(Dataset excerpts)

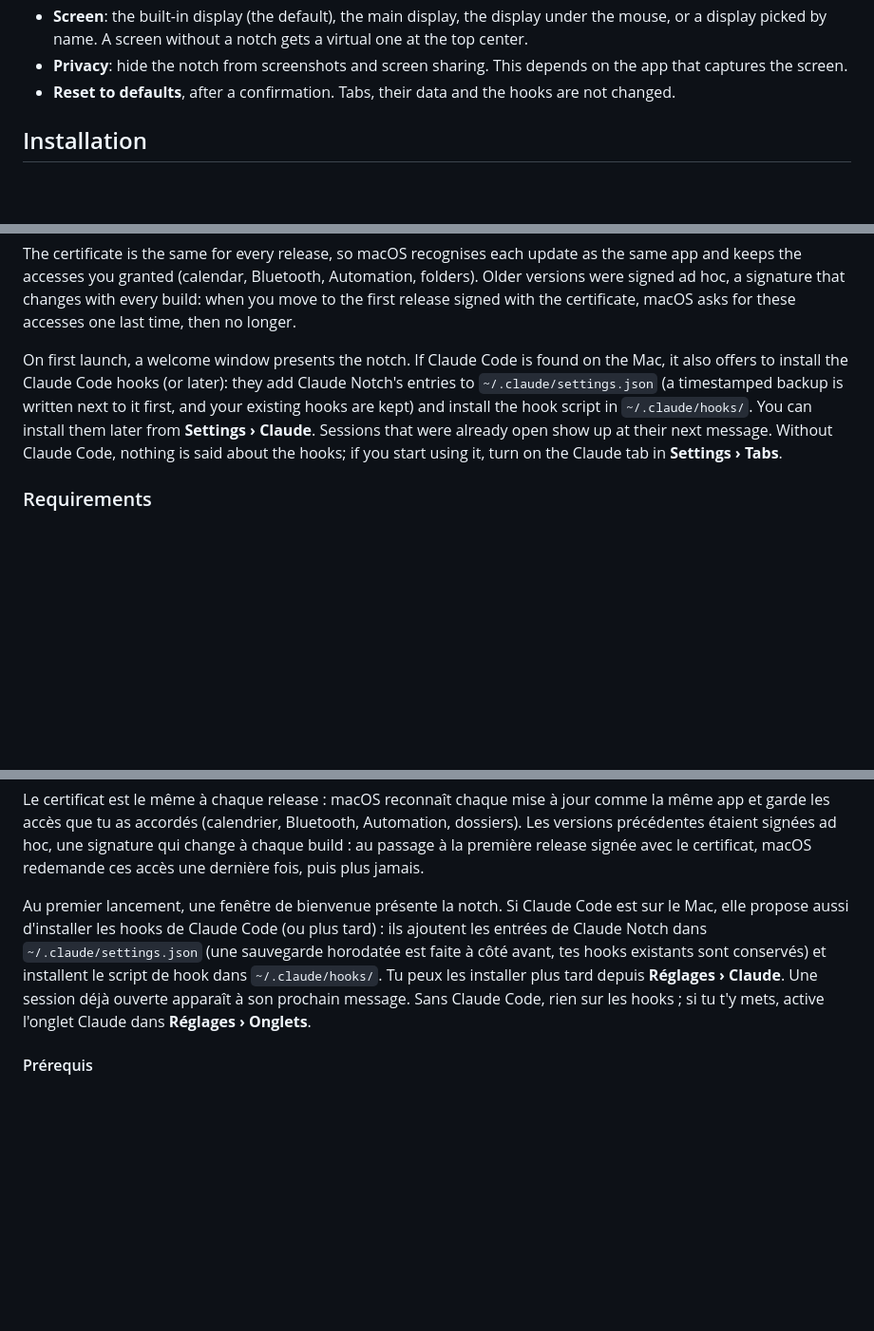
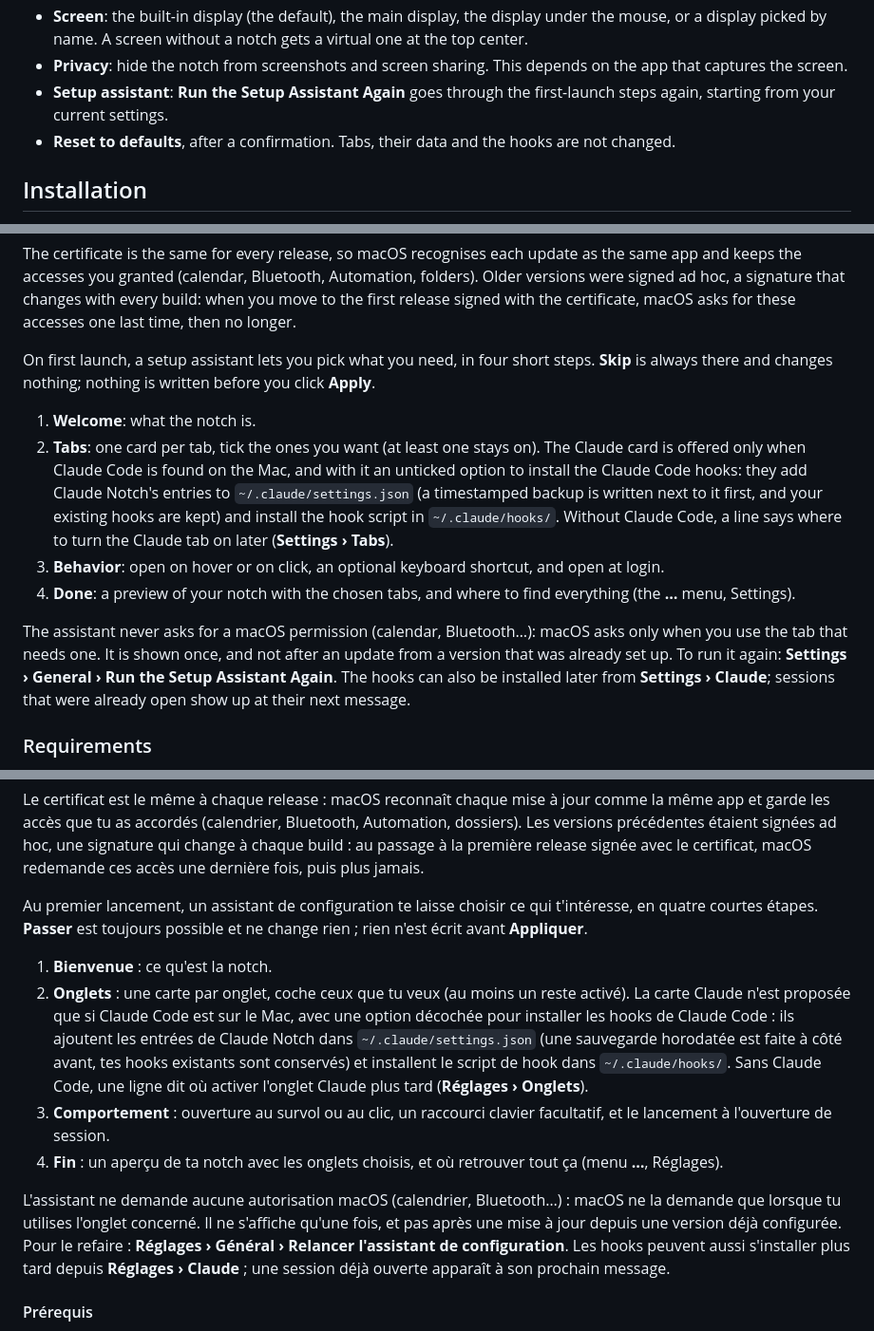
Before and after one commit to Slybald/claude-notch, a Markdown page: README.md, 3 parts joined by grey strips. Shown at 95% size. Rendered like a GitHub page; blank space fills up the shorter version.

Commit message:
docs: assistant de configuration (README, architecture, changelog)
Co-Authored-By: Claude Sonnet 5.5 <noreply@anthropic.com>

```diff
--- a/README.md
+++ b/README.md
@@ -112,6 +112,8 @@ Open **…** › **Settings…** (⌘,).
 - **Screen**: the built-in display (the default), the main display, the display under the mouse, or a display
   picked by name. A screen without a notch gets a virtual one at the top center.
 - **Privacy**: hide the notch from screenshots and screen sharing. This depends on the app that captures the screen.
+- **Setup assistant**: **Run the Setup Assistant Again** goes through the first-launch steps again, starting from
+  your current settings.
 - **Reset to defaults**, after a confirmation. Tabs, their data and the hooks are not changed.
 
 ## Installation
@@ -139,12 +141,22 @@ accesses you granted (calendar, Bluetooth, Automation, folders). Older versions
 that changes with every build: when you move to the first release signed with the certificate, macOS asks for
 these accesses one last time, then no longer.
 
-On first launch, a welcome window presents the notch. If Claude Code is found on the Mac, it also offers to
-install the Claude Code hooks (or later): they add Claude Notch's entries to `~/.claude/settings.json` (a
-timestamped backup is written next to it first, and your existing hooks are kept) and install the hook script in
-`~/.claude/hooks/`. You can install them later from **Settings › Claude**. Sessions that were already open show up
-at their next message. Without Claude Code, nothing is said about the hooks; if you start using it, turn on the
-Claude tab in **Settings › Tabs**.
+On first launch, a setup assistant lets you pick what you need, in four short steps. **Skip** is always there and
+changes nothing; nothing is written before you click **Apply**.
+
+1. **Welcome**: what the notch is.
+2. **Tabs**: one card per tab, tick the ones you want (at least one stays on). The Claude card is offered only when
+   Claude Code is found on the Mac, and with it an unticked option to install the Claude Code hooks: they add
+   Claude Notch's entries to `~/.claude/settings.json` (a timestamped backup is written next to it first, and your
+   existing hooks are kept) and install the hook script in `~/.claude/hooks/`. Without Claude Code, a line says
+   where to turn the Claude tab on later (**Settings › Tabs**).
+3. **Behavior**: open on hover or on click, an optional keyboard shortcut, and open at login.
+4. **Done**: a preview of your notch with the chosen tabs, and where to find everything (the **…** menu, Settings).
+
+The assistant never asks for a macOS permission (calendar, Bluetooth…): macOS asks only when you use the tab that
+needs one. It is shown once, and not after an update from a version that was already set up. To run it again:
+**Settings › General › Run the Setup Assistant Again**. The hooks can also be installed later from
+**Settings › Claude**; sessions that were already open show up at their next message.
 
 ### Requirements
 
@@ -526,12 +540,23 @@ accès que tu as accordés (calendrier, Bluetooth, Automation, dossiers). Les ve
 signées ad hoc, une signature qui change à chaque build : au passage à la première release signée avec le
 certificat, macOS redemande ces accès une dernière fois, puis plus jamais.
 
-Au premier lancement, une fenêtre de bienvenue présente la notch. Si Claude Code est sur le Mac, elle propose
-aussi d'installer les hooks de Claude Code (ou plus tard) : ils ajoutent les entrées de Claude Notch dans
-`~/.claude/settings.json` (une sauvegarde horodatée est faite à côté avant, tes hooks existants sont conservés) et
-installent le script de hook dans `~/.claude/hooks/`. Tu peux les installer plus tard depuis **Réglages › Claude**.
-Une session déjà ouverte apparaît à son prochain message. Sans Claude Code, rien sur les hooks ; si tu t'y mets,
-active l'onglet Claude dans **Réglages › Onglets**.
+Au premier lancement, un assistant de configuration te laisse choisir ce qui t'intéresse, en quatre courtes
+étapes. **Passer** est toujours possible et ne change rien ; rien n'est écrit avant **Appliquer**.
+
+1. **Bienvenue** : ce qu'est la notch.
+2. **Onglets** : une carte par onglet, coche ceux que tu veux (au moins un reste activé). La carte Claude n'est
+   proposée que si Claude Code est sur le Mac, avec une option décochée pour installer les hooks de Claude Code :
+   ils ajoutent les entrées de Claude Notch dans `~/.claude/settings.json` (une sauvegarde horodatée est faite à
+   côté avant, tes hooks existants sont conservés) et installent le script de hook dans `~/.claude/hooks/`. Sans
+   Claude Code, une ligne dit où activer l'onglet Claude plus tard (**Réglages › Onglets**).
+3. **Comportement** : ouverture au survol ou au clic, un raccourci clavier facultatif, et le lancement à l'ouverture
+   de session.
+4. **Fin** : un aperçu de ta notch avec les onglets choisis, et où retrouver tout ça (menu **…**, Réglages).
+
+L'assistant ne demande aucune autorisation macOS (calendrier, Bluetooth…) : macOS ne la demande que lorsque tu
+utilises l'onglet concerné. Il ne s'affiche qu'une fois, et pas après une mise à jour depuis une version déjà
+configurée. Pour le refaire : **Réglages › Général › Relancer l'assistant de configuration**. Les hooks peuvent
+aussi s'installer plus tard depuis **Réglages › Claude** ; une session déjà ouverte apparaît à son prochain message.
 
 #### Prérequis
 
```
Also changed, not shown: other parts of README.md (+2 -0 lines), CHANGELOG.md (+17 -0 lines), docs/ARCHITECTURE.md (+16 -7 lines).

__Task statement__: Only one number is wanted: how many lines in the records above contain the string "Bluetooth".

__Response to the exercise__: 4